## What you have to do
Scan the data below for the string "home". Show every line where it turns up.

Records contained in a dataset
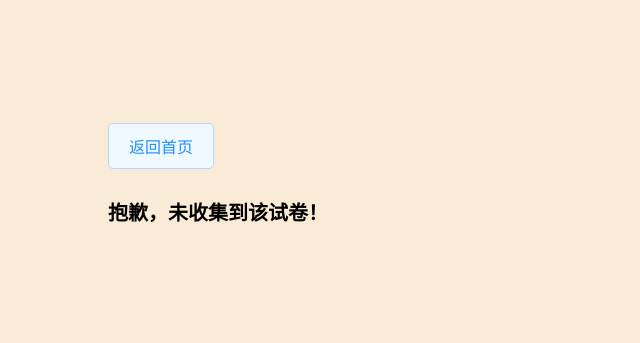
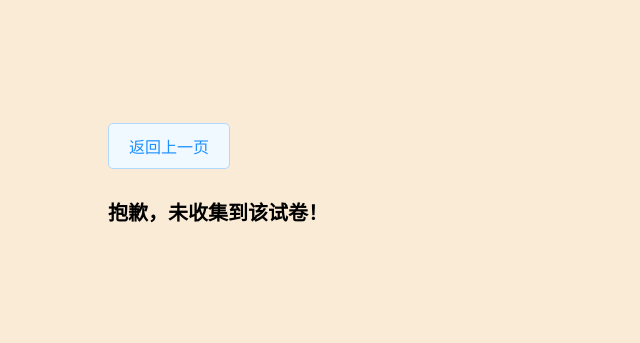
Before and after one commit to ChipZhao/resource, a plain HTML site: page 无资源.html in a window 1280 px wide. Shown: the whole page, without its empty margins (0-640 px from the left). Drawn offline with Linux system fonts and the light colour scheme.

Commit message:
Update 无资源.html

```diff
--- a/无资源.html
+++ b/无资源.html
@@ -36,7 +36,7 @@
 </head>
 <body>
 	<div>
-	  <a href="index.html" class="return-home">返回首页</a>
+	  <a href="春季学期期末试卷.html" class="return-home">返回上一页</a>
 	</div>
     <h1>抱歉，未收集到该试卷！</h1>
 </body>
```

## Task response
-	  <a href="index.html" class="return-home">返回首页</a>
+	  <a href="春季学期期末试卷.html" class="return-home">返回上一页</a>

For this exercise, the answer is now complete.